____ Record excerpts

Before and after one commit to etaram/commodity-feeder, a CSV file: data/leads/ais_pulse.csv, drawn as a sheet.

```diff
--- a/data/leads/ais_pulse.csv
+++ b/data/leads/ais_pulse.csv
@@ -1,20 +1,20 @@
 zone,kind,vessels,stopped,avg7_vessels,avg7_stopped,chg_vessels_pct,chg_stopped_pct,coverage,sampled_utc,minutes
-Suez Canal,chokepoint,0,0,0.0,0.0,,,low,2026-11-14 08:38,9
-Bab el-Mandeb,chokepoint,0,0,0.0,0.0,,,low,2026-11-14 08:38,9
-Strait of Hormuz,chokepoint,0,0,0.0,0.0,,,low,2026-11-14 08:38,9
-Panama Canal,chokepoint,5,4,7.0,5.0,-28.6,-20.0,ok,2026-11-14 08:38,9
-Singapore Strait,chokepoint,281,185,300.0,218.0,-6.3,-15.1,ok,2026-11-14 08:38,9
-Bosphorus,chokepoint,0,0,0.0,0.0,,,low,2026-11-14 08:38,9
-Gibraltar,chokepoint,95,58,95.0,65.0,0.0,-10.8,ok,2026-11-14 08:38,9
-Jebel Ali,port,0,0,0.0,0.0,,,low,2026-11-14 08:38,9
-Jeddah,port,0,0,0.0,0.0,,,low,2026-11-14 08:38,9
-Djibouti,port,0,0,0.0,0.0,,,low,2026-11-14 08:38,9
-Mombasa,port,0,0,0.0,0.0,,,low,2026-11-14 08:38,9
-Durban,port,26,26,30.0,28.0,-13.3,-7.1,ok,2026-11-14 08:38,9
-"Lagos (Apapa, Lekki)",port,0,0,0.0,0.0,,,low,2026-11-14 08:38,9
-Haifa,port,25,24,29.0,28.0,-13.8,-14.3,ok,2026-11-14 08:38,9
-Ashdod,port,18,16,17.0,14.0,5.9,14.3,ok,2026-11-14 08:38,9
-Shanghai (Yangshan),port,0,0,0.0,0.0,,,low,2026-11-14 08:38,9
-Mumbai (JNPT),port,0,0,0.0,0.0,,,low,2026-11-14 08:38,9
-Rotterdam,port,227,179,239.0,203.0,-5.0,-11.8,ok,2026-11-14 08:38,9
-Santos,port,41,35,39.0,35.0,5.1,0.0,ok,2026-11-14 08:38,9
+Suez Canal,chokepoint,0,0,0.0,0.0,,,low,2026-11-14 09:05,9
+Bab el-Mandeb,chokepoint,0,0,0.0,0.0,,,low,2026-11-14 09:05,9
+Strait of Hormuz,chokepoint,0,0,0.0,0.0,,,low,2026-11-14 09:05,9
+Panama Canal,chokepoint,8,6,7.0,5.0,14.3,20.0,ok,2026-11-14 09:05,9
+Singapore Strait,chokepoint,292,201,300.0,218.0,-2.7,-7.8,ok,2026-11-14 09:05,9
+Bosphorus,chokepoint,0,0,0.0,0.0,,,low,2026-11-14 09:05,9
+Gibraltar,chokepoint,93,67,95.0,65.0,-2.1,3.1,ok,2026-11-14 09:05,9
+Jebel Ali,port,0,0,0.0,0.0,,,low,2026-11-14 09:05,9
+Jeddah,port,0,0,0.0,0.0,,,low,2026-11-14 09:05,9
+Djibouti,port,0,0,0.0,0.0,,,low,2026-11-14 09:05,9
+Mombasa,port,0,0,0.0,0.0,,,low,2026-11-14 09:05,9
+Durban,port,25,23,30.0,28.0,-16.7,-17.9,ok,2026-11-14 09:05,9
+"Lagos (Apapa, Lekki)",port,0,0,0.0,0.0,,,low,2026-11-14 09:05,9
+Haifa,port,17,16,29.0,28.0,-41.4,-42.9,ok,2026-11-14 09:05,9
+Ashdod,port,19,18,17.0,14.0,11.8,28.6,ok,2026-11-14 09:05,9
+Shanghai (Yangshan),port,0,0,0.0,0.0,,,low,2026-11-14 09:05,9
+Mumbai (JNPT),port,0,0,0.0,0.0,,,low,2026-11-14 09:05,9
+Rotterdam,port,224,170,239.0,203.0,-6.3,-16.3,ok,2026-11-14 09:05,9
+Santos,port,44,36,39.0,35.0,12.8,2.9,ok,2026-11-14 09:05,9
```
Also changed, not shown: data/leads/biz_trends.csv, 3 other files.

________

Activity → The result is a copy of every line above where the word "Suez" shows up.

Task solution →
-Suez Canal,chokepoint,0,0,0.0,0.0,,,low,2026-11-14 08:38,9
+Suez Canal,chokepoint,0,0,0.0,0.0,,,low,2026-11-14 09:05,9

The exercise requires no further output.